> Assignment:
State how many lines in the entries below hold the string "noteManageProfile", and give nothing besides that number.

> Source data:
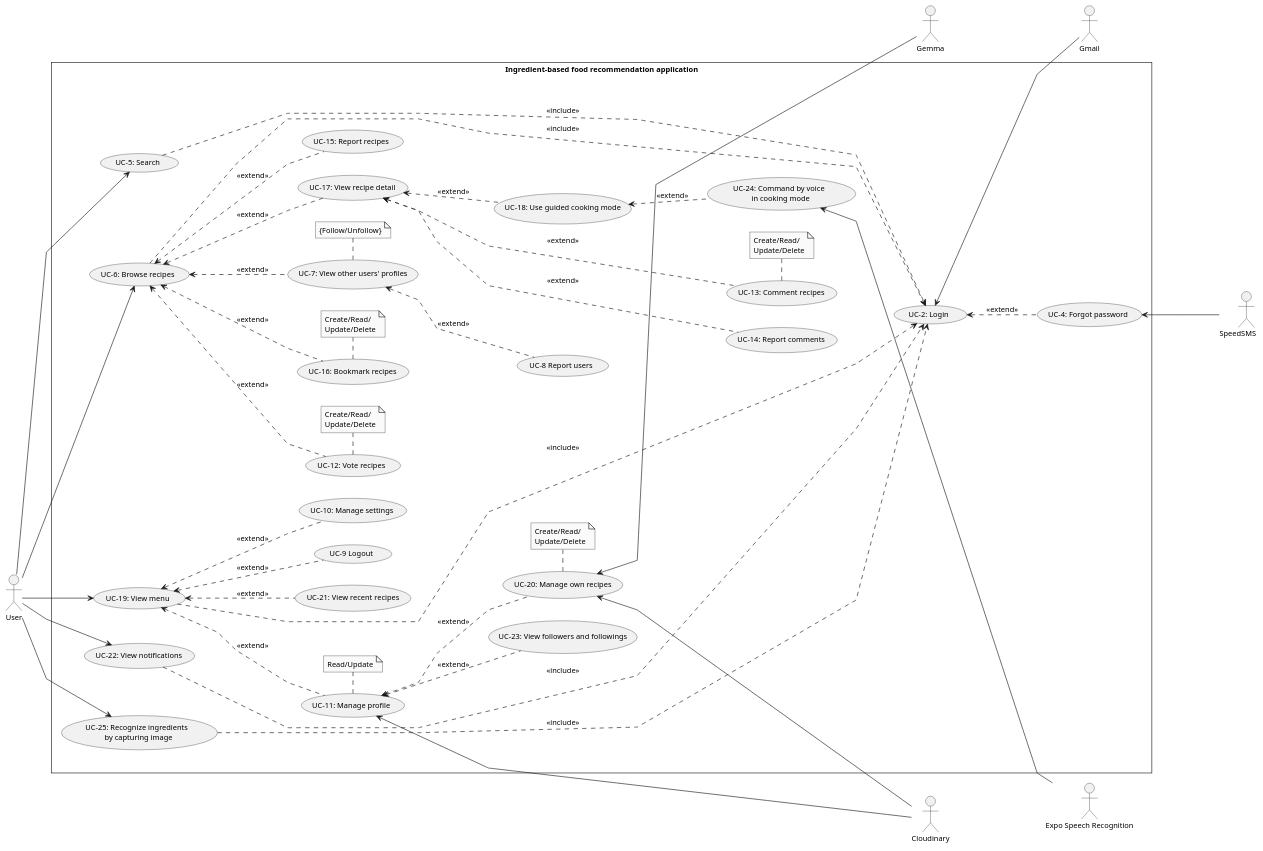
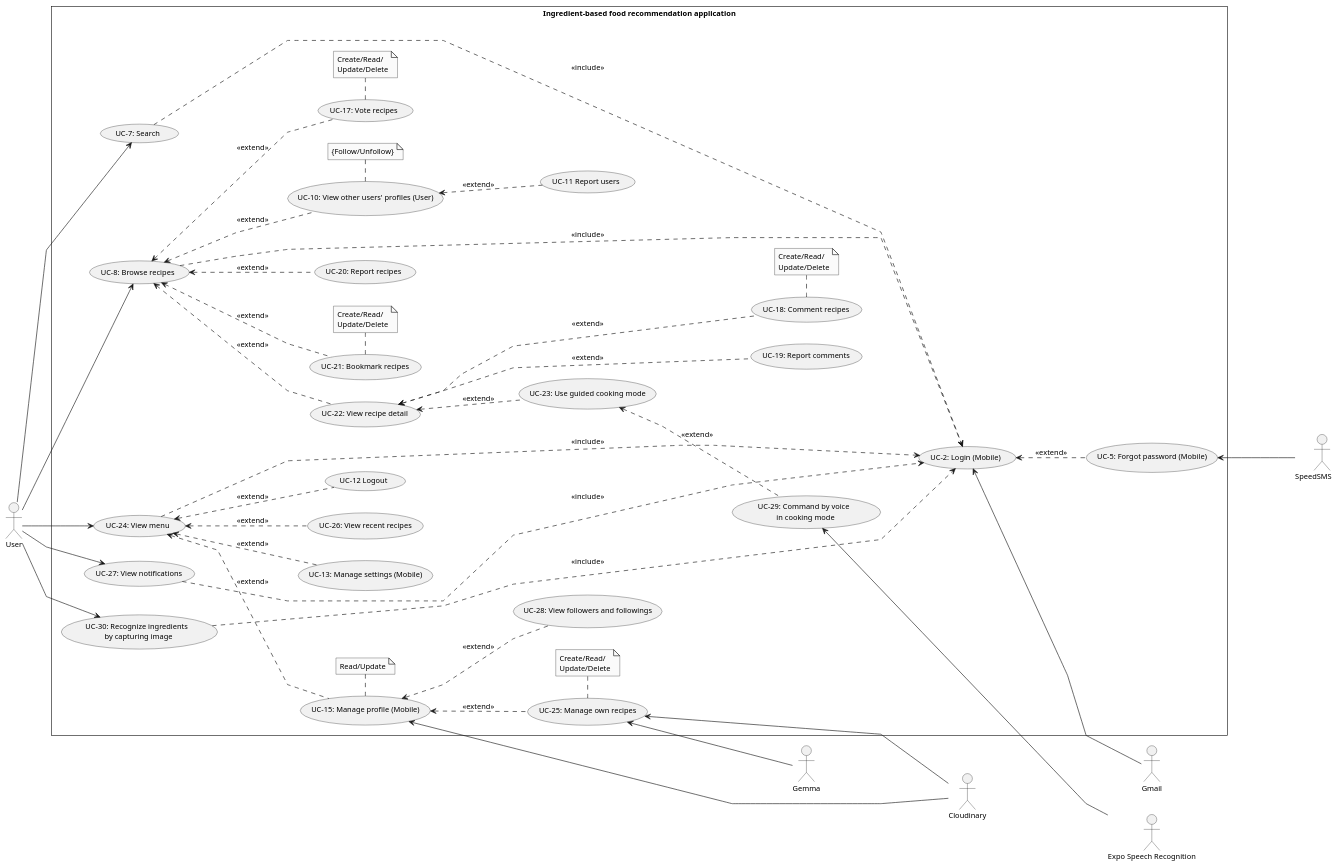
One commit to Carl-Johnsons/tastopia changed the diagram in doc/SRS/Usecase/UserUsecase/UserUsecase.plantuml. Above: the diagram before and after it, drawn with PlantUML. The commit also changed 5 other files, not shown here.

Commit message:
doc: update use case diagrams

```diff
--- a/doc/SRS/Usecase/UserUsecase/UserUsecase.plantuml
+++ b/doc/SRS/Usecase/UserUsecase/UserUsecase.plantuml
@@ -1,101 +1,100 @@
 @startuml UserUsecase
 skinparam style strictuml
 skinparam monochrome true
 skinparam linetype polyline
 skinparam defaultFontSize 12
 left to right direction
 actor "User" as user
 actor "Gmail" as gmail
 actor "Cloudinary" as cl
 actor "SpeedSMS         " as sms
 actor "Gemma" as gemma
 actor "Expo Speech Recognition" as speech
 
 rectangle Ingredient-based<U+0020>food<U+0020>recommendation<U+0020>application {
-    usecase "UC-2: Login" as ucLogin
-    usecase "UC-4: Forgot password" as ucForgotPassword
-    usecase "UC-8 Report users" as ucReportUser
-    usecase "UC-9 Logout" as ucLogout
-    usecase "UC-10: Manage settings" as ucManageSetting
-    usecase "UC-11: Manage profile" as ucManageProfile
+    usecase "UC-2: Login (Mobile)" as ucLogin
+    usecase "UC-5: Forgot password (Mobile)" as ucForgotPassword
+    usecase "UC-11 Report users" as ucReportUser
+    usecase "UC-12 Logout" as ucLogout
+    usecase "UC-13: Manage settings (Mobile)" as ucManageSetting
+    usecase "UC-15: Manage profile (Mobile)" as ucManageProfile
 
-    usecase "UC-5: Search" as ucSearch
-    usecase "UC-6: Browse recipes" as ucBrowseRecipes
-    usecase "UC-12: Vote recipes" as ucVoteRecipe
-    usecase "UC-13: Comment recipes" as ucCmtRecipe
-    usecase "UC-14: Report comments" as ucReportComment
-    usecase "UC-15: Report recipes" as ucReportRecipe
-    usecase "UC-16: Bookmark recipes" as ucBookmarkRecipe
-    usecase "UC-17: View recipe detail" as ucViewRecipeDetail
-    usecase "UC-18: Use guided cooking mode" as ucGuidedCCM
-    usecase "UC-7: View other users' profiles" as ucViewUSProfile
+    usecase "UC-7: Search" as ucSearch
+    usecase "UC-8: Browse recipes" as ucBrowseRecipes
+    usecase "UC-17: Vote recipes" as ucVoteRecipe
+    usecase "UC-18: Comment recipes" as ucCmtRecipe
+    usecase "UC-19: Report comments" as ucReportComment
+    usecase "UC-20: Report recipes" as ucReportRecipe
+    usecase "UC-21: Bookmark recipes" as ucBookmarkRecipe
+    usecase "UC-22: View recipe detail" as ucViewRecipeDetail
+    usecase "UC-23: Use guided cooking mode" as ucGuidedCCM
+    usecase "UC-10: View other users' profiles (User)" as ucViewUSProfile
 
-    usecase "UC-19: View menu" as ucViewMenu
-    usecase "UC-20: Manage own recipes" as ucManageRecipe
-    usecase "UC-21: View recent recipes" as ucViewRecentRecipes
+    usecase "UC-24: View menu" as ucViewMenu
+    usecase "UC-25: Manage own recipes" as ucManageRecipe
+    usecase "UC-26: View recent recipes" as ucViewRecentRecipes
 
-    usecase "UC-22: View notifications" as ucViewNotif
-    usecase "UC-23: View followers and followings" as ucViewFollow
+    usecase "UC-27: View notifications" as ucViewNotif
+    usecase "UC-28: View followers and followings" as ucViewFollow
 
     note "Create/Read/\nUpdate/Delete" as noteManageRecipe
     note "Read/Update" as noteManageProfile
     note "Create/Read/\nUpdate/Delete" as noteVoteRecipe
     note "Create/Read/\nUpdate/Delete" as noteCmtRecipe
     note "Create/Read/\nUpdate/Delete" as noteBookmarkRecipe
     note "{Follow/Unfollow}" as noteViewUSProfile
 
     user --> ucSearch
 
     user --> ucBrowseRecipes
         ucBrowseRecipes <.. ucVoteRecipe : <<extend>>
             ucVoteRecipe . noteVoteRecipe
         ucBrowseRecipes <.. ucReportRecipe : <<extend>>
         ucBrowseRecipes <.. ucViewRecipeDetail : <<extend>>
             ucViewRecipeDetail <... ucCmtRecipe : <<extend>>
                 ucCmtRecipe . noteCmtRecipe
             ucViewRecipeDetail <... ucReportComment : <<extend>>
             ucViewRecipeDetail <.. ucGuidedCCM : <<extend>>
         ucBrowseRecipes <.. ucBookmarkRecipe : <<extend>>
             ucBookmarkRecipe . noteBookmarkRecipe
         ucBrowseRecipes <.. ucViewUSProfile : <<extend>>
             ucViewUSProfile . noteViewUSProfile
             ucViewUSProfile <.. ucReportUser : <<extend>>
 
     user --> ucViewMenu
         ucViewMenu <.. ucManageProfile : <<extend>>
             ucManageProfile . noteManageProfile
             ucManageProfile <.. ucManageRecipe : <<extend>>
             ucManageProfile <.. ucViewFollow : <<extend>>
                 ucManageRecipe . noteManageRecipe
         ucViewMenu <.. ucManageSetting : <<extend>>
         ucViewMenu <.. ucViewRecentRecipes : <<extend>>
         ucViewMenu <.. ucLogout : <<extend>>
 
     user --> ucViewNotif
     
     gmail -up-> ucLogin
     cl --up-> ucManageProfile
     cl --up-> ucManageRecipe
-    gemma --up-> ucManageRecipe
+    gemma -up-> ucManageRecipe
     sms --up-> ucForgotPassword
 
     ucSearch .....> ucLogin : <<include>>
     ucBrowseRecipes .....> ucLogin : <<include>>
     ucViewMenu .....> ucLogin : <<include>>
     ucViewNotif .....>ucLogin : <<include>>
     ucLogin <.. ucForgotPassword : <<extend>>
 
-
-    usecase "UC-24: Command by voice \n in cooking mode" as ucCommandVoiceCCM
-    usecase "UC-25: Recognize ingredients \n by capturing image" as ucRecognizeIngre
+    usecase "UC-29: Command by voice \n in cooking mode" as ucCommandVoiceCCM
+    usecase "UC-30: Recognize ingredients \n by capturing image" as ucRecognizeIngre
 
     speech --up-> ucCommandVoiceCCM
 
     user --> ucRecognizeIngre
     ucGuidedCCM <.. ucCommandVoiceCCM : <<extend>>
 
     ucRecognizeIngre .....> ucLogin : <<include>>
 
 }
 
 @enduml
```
...
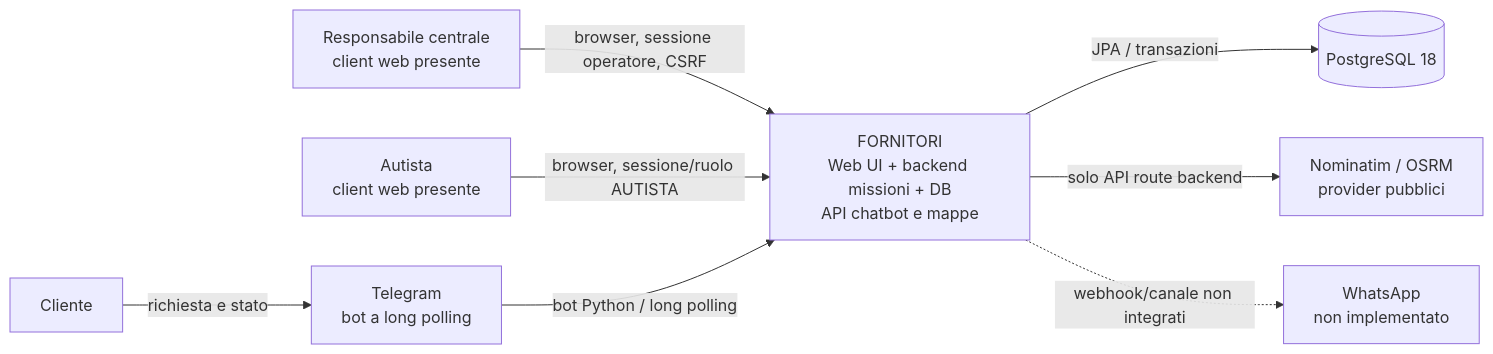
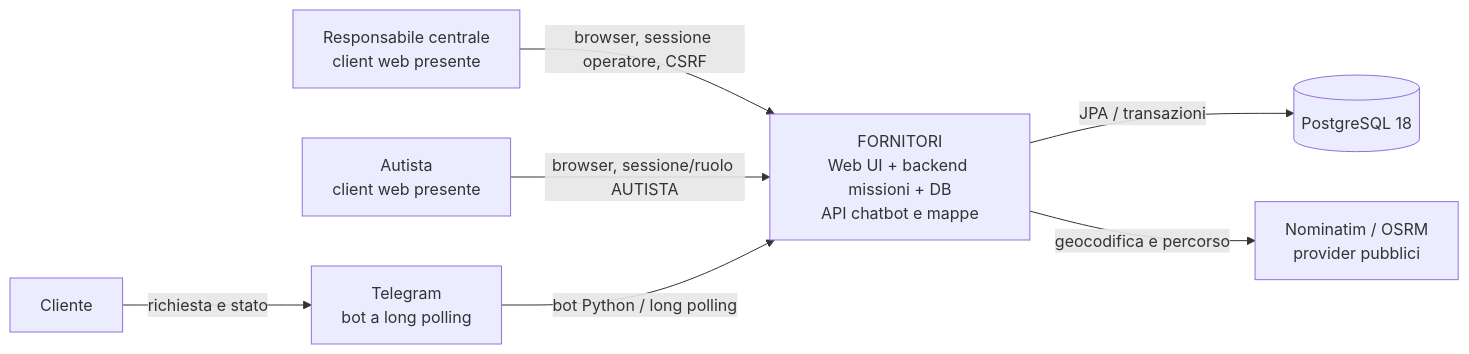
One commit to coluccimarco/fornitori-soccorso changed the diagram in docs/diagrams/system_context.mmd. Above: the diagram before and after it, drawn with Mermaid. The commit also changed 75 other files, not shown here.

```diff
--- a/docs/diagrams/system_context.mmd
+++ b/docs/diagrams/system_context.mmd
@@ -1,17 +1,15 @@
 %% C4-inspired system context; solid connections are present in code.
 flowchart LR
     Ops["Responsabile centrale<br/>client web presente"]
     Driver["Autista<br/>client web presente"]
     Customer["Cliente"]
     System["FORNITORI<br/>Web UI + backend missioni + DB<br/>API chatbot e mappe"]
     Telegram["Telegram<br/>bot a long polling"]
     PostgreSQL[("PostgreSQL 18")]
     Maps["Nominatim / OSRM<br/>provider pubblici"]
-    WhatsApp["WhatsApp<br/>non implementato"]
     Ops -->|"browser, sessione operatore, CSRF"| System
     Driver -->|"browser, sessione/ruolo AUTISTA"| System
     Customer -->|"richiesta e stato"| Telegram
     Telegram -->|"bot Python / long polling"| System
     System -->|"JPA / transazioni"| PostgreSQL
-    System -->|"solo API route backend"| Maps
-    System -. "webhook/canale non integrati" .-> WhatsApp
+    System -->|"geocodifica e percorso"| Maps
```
==
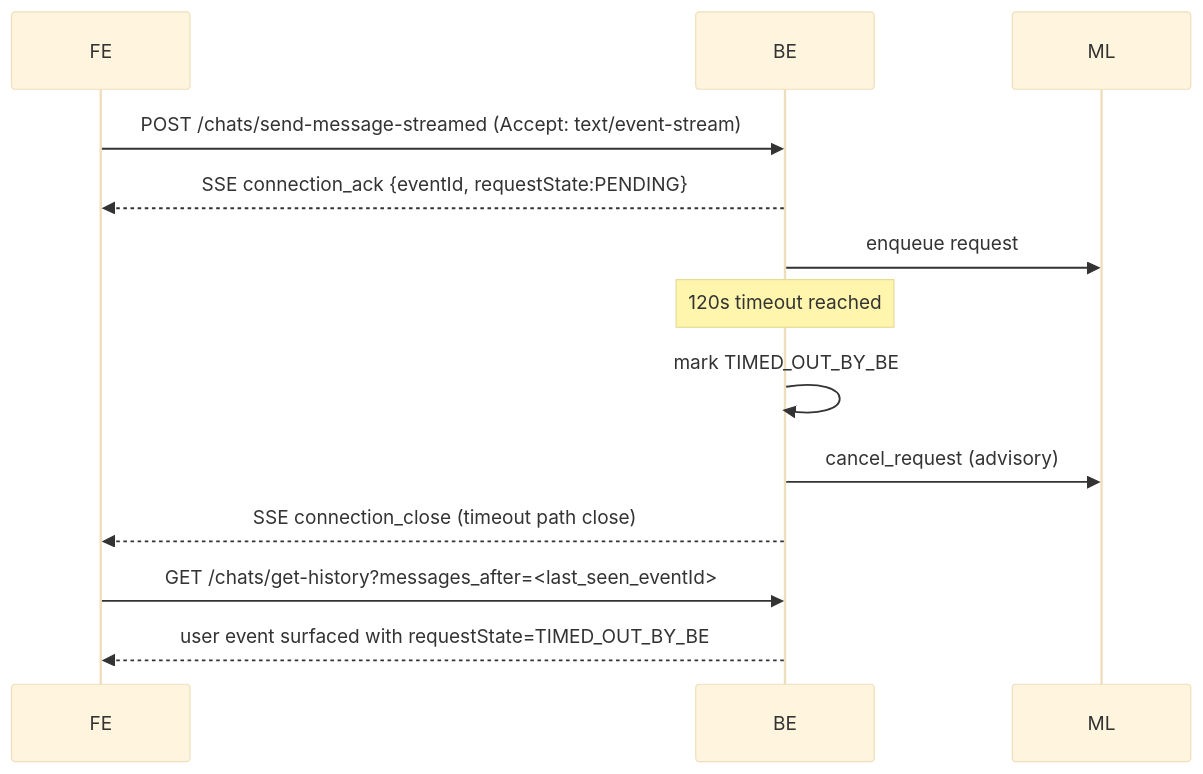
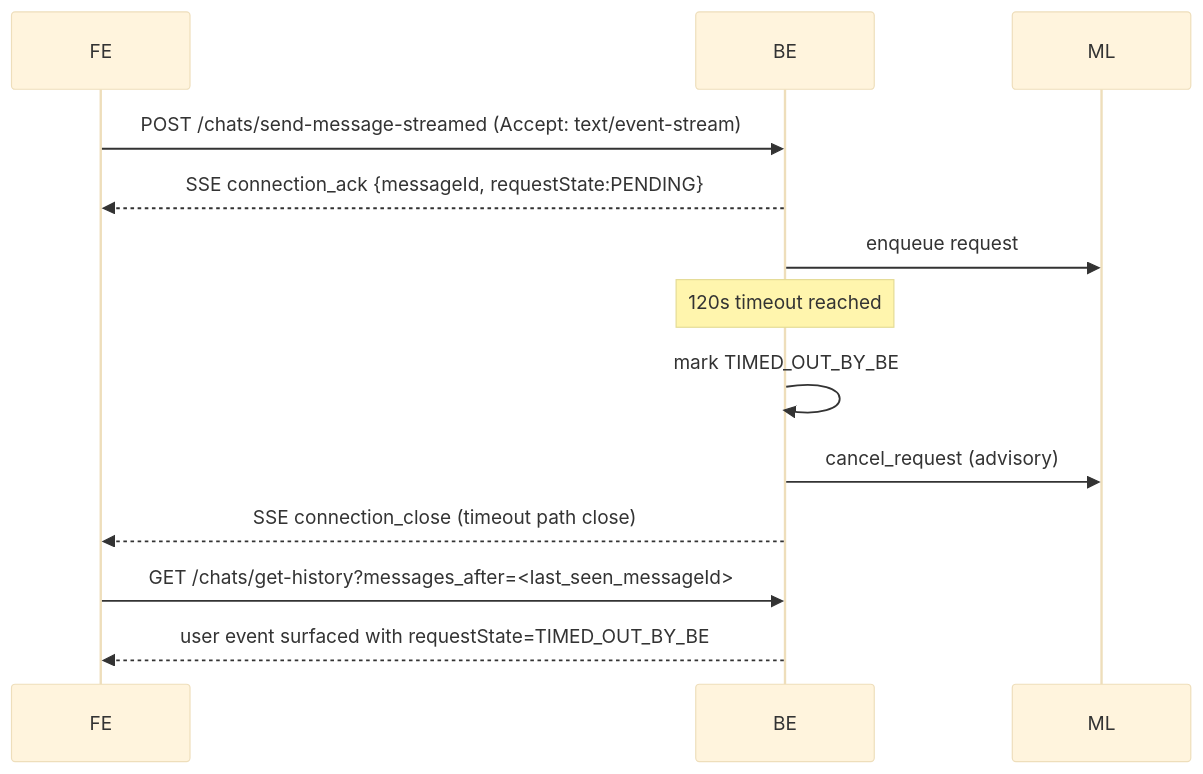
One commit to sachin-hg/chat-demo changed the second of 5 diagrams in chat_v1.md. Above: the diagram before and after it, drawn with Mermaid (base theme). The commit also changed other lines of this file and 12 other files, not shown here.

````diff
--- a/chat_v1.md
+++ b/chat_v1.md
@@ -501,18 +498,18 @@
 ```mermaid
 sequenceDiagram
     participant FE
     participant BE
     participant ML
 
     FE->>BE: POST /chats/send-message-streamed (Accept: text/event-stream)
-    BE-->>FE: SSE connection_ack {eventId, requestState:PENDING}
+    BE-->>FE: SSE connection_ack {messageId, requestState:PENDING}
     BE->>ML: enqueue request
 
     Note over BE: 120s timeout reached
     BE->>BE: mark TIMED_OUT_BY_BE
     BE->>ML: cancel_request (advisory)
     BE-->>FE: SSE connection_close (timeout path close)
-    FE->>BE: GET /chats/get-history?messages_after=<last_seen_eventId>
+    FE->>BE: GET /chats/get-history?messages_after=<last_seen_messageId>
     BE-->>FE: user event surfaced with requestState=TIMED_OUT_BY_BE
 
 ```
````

> Result of the exercise:
2